What does the IRS consider to be spousal support? A divorce decree labels payments as spousal support, maintenance, or alimony. Does that mean that the payments are considered to be alimony by the IRS? Not necessarily. Why does this matter? It matters because qualifying spousal alimony payments are deductible by the payer and included in the recipient’s income.
In Ohio, alimony is called spousal support. For purposes of this article, we will use the Ohio term. In order for a payment to qualify as spousal support by the IRS, all of the following requirements must be met:
- The payment must in cash, and not property;

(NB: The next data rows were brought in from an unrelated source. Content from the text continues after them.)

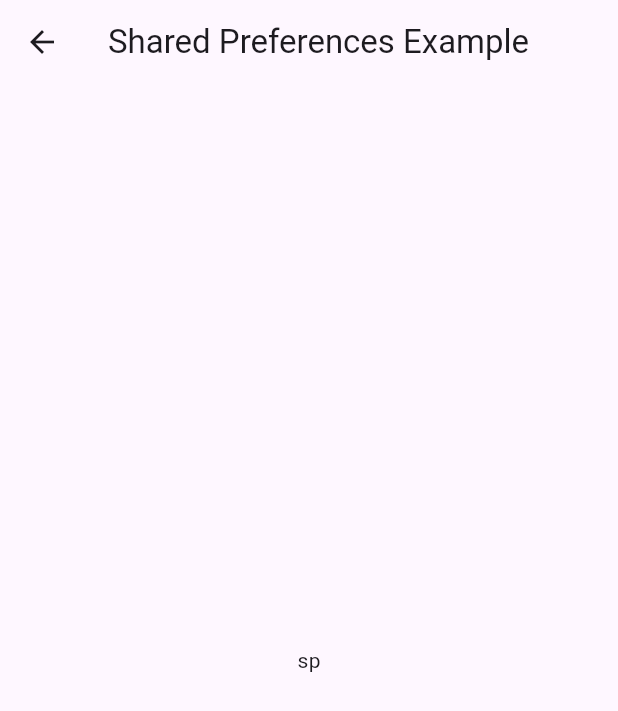
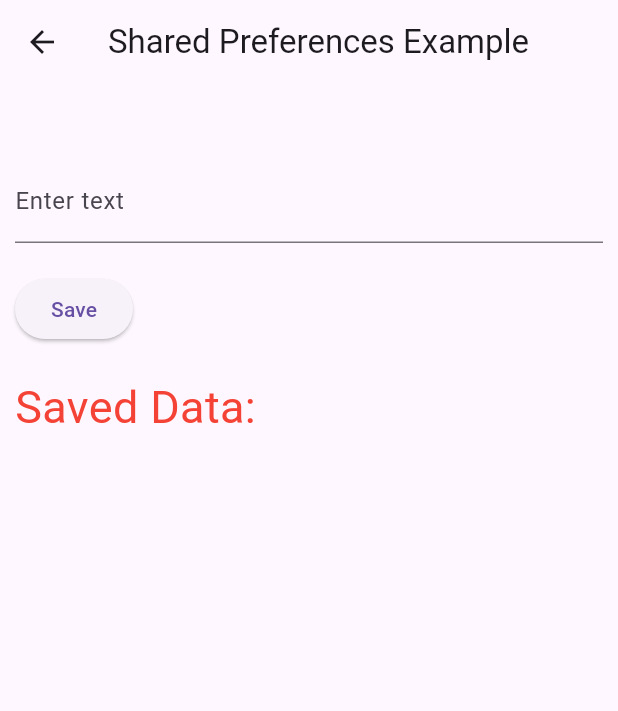
Before and after one commit to Rahullkumr/excelrflutter, a Flutter app: the MySharedPreferences screen opened directly, on a phone screen of 412 x 824 dp. Shown: the top 711 px of the screen. Run offline on Flutter 3.47's test engine with Material 3 defaults, Android fonts, the phone set to English and light mode, and no system bars; our stand-ins replace rflutter_alert, shared_preferences; accounts and stored records are empty.

Commit message:
Add shared preferences functionality to MySharedPreferences

```diff
--- a/lib/my_shared_preferences.dart
+++ b/lib/my_shared_preferences.dart
@@ -1,18 +1,78 @@
 import 'package:flutter/material.dart';
+import 'package:shared_preferences/shared_preferences.dart';
 
-class MySharedPreferences extends StatelessWidget {
+class MySharedPreferences extends StatefulWidget {
   const MySharedPreferences({super.key});
 
   @override
+  State<MySharedPreferences> createState() => _MyAppState();
+}
+
+class _MyAppState extends State<MySharedPreferences> {
+  final TextEditingController _controller = TextEditingController();
+  String _savedText = '';
+
+  @override
+  // life cycle of widget, this method gets called before build(), when screen loads
+  void initState() {
+    super.initState();
+    loadSavedData();
+  }
+
+  saveData() async {
+    SharedPreferences prefs = await SharedPreferences.getInstance();
+    prefs.setString('saved_text', _controller.text);
+    loadSavedData();
+  }
+
+  loadSavedData() async {
+    SharedPreferences prefs = await SharedPreferences.getInstance();
+    setState(() {
+      _savedText = prefs.getString('saved_text') ?? '';
+    });
+  }
+
+  @override
   Widget build(BuildContext context) {
-    return Scaffold(
-      appBar: AppBar(
-        title: const Text("Shared Preferences Example"),
-        centerTitle: true,
-      ),
-      body: const Center(
-        child: Text("sp"),
-      ),
+    return SafeArea(
+      child: Scaffold(
+          appBar: AppBar(
+            title: const Text("Shared Preferences Example"),
+            centerTitle: true,
+          ),
+          body: Padding(
+            padding: const EdgeInsets.fromLTRB(10, 50, 10, 0),
+            child: Column(
+              crossAxisAlignment: CrossAxisAlignment.start,
+              children: [
+                TextField(
+                  controller: _controller,
+                  decoration: const InputDecoration(
+                    labelText: "Enter text",
+                  ),
+                ),
+                const SizedBox(
+                  height: 20,
+                ),
+                ElevatedButton(
+                  onPressed: saveData,
+                  child: const Text("Save"),
+                ),
+                const SizedBox(
+                  height: 20,
+                ),
+                Text(
+                  "Saved Data: $_savedText",
+                  style: const TextStyle(
+                    color: Colors.red,
+                    fontSize: 30,
+                  ),
+                ),
+              ],
+            ),
+          ),
+        ),
+
     );
   }
 }
```
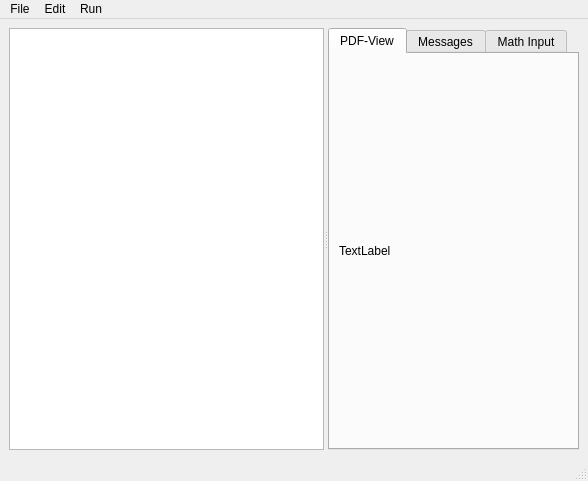
Qt form Latex-editor/mainwindow.ui (Redvin-dt/elephant-editor) before a commit.
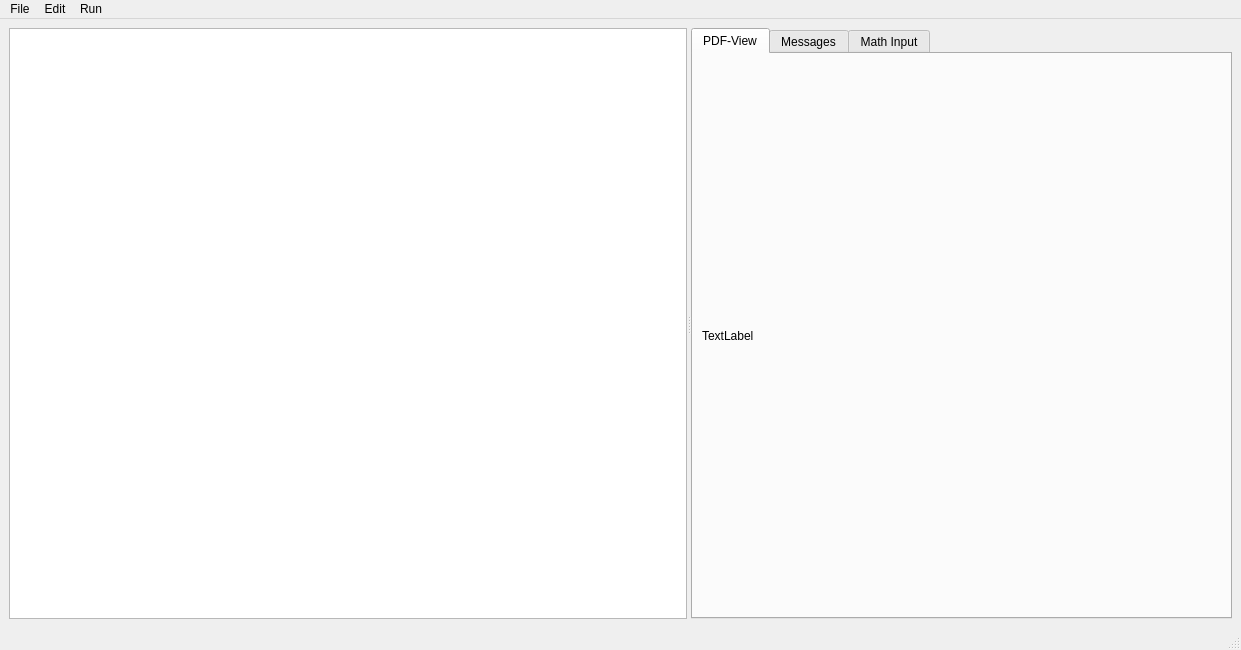
The same form after that commit.

Patch:
```diff
--- a/Latex-editor/mainwindow.ui
+++ b/Latex-editor/mainwindow.ui
@@ -6,8 +6,8 @@
    <rect>
     <x>0</x>
     <y>0</y>
-    <width>588</width>
-    <height>481</height>
+    <width>1241</width>
+    <height>650</height>
    </rect>
   </property>
   <property name="windowTitle">
@@ -59,7 +59,7 @@
     <rect>
      <x>0</x>
      <y>0</y>
-     <width>588</width>
+     <width>1241</width>
      <height>22</height>
     </rect>
    </property>
```
Left out of the diff: 44 changed lines with no effect on the pictures.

- The written instrument does not designate the payment as not spousal support;
- If the parties are separated under a decree of divorce or separate maintenance, they are not members of the same household when the payment is made;
- There is no liability to make payment after the death of the recipient spouse; and
- The payment is not treated as child support.
Cash payments to a third party can be considered spousal support if they otherwise qualify. These can include: rent, mortgage payments, medical and dental costs, utility bills, education and income taxes. The payments are treated as though they were received by the spouse and then to the third party.
What types of payments are not spousal support for IRS tax purposes? They include: noncash property settlements, child support, payments for use of the property, and payments to maintain the payer’s property. Another way is for the separation agreement to simply characterize the spousal support payments as nondeductible by the payer spouse and nontaxable by the recipient.
To read more, click on the following links to my other articles on divorce and dissolution: when does spousal support end, when does child support end, Ohio spousal support factors, minimum amount of child support in Ohio, minimum income for child support in Ohio, Ohio child support terms, everything you wanted to know about Ohio child support, choosing between divorce and dissolution in Ohio, filing tax returns during a divorce in Ohio, and getting creative with Ohio child support.
Attorney Gigiano is an Akron Divorce Attorney near Barberton and Summit County Divorce Attorney near Norton, with his office located in Wadsworth, Ohio, and has litigated spousal support issues in Summit County Divorces, as well as Wayne County Divorces and Medina County Divorces. Attorney Gigiano’s aggressive representation has earned him a number of positive reviews on a number of sites. If you have questions about this or other questions you need answered by an experienced Wooster family law attorney near Orrville, please call Attorney Daniel F. Gigiano at 330-336-3330.